ZIMBABWE Ezekiel Guti University, a Bindura-based institution run by the Zimbabwe Assemblies of God Africa (Zaoga FIF) church, faces demolition after it emerged that it was built on someone’s gold claims. High Court judge Justice Joseph Musakwa last Thursday ordered the eviction of the church from Barasse Farm where the university was operating from, to enable the claims owner, Mr Charles Chakumba, to conduct his mining activities.
The default judgment was issued after Zaoga FIF failed to further challenge the matter by not attending the pre-trial conference. For Mr Chakumba to properly carry out his business, the university’s state-of-the-art educational facilities and other structures on the premises have to be demolished.
Enrolment had since started and hundreds of students in various faculties are likely to experience disruption of lectures if the situation is not urgently attended to. Mr Chakumba, who stays at Musekwa School in Bindura, was allocated mining claims 31 and 32 under registration number 22441 and 22442, respectively at Barasse Farm by the Ministry of Mines and Mining Development in 1994.
He had been operating from the area until 2010 when the church was “erroneously” allocated the same piece of land by Bindura Municipality. Through his lawyer, Mr Vusani Bangidza of Tavenhave and Machingauta law firm, Mr Chakumba issued summons at the High Court in August last year seeking eviction of the church from the piece of land to enable him to carry out his mining activities.
In the summons, Mr Chakumba stated that he was the legitimate owner of the mining claims, adding that Zaoga FIF was barring him from exercising his mining rights. The church also claimed to be the legitimate owners of the piece of land after being allocated by council.
However, Mr Chakumba said, the dispute was resolved by the Ministry of Mines and Mining Development that declared him the rightful owner. Despite caution, Mr Chakumba stated, Zaoga refused to vacate the land and was continuously interfering with his right to the mining claims.
Mr Chakumba then instituted legal proceedings to evict the church. In its opposing papers, the university argued that it had been duly allocated the land by Bindura Municipality in 2008.
“The said piece of land was allocated to defendant’s university by the Municipality of Bindura in March 2008 in consultation with the Ministry of Local Government, Public Works and National Housing,” read the papers.
The church argued that the matter should be dismissed because the summons were filed after the required period of up to three years in terms of the Prescription Act. “Plaintiff became aware of Zegu (Zimbabwe Ezekiel Guti University’s) occupation of the land in February 2010. On that date the plaintiff’s claim was due.
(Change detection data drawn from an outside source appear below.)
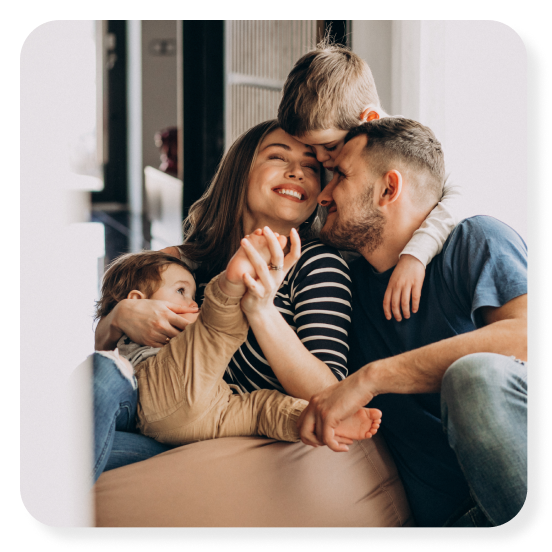
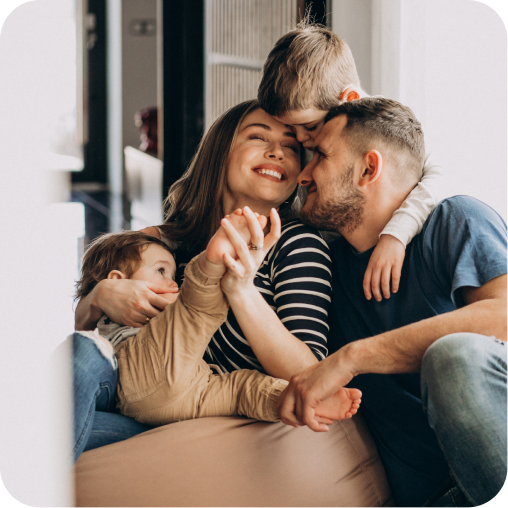
Fix - img_section1 position

diff --git a/index.html b/index.html
@@ -20,7 +20,7 @@
         <a href="#section3"><h1>Motivo</h1></a>
         <a href="#section4"><h1>Funcionalidades</h1></a>
         <a href="#section5"><h1>Soluções</h1></a>
-        <a href="#section6"><h1>Contato</h1></a>  
+        <a href="#section6"><h1 id = "contato_header">Contato</h1></a>  
         </nav>
     </header>
 

diff --git a/assets/css/index.css b/assets/css/index.css
@@ -71,6 +71,9 @@ header{
     text-decoration: none;
     
 }
+#contato_header{
+    margin-right: 1.125rem;
+}
 
 /* ESTILIZAÇÃO DA PRIMEIRA SECTION */
 
@@ -126,8 +129,7 @@ header{
 .imagem_section1 img{
     width: 100%;
     height: 31rem;
-    object-fit: cover;
-    z-index: 999;
+   
     
 }
 
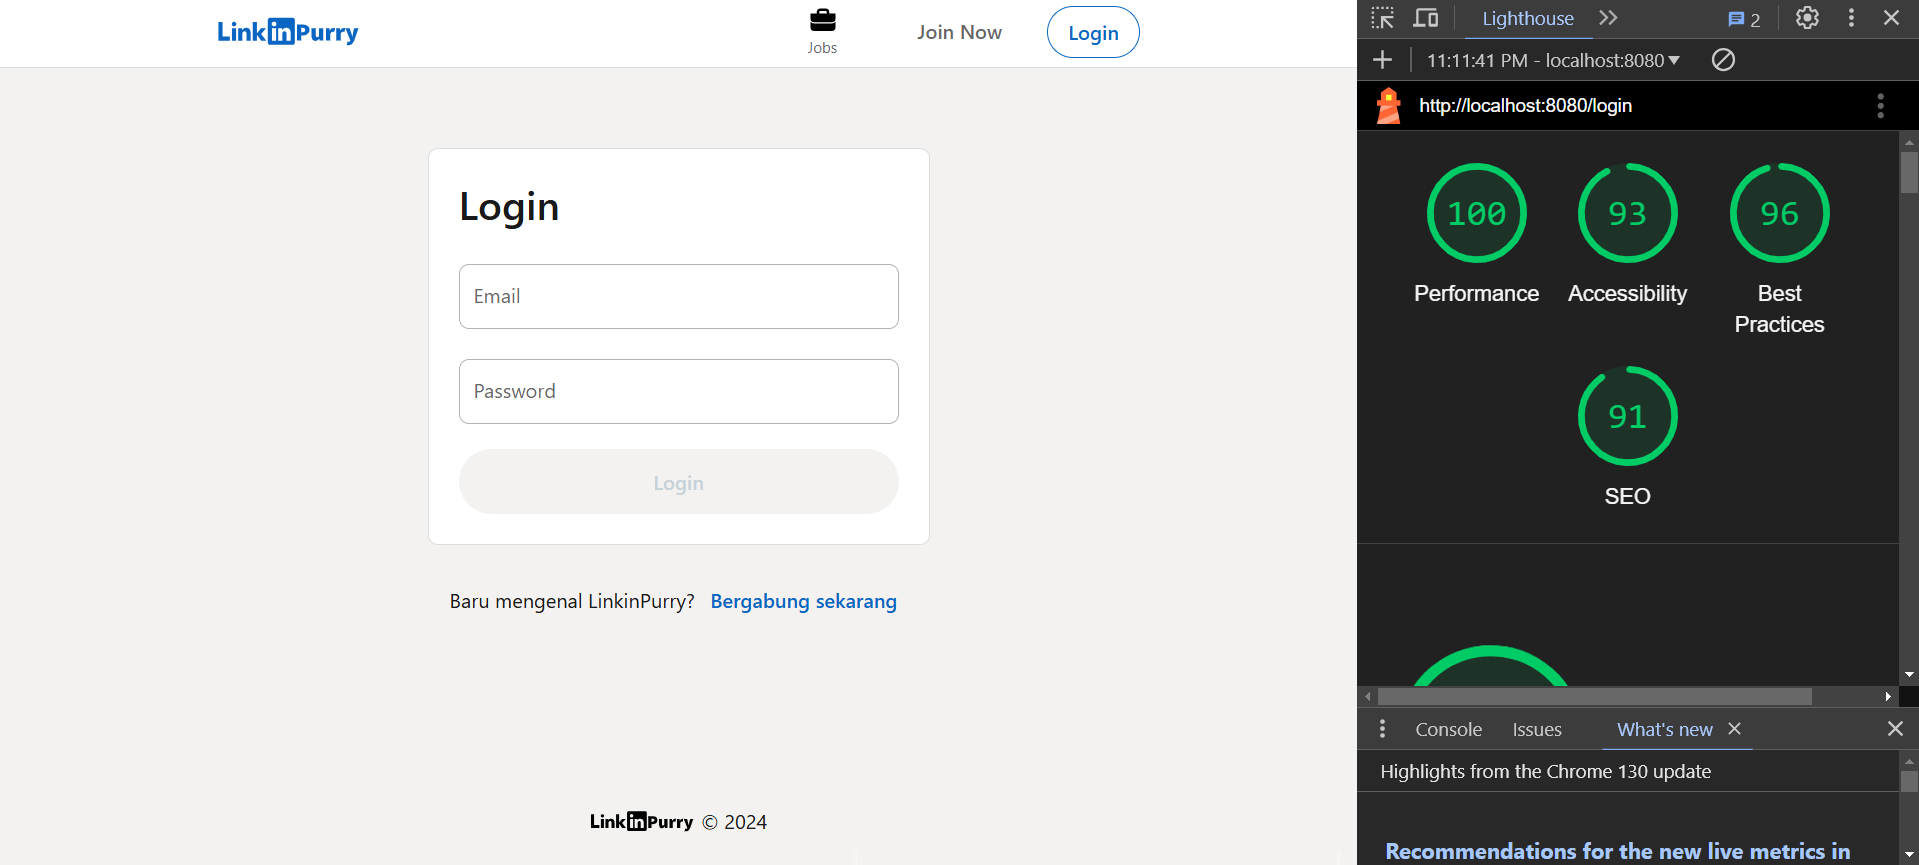
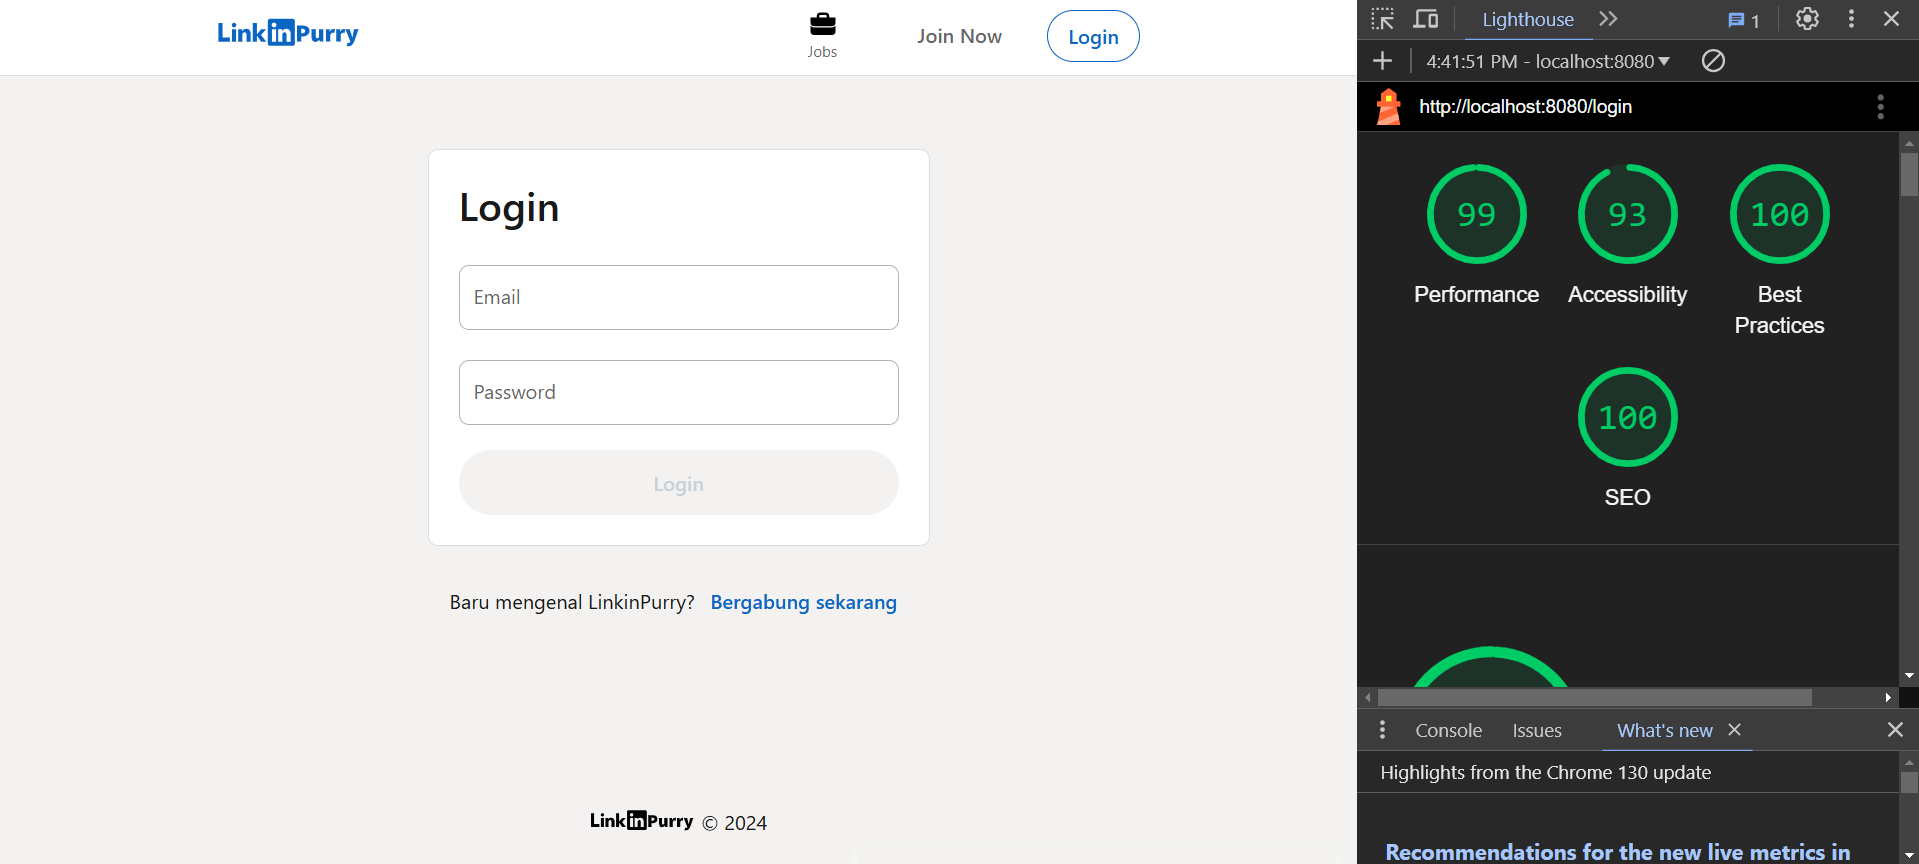
update readme lighthouse

diff --git a/README.md b/README.md
@@ -155,10 +155,10 @@ Now, you can access the server at `http://localhost:8080`.
 ![lighthouse1](screenshots\10.png)
 * Halaman edit lowongan sesudah:
 ![lighthouse1](screenshots\11.png)
-Accessibility meningkat setelah dilakukan penambahan atribut alt pada tag img dan dilakukan peningkatan kontras antara warna teks dengan warna background.
+Skor lighthouse meningkat setelah dilakukan penambahan atribut alt pada tag img dan dilakukan peningkatan kontras antara warna teks dengan warna background. Perbaikan juga dilakukan dengan melengkapi deskripsi meta.
 
 * Halaman detail lowongan (company) sebelum:
 ![lighthouse1](screenshots\12.png)
 * Halaman detail lowongan (company) sesudah:
 ![lighthouse1](screenshots\13.png)
-Accessibility meningkat setelah dipastikan semua attachment gambar dalam tag img diberikan atribut alt.
+Skor lighthouse meningkat setelah dipastikan semua attachment gambar dalam tag img diberikan atribut alt.  Perbaikan juga dilakukan dengan melengkapi deskripsi meta.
“During the public consultations that were carried out by the Environment Impact Assessment team to assess the impact of the Zegu project in January 2010, plaintiff did not object to the university project in any way.
“The plaintiff’s summons was served on the defendant on the 19th of August 2015 that is more than three years after the date upon which the claim arose. “In the premises, the plaintiff’s claim is prescribed in terms of the Prescription Act, Chapter8:11,” the church argued.
The church confirmed to the court that it indeed refused to vacate the land because it had also been allocated the same piece of land by council.
Zaoga FIF questioned the propriety decision of the Ministry of Mines and Mining Development declaring Mr Chakumba as the lawful owner of the claims.
“Defendant pleads that its university was never served with any notice of hearing in connection with the said dispute and wonders as to how the said ministry could have resolved same without conducting a full enquiry into the matter, by summoning all parties concerned including officials from the Ministry of Local Government Public Works and National Housing, the Ministry of Lands and Rural Resettlement, Ministry of Higher and Tertiary Education and Bindura Municipality,” read the opposing papers.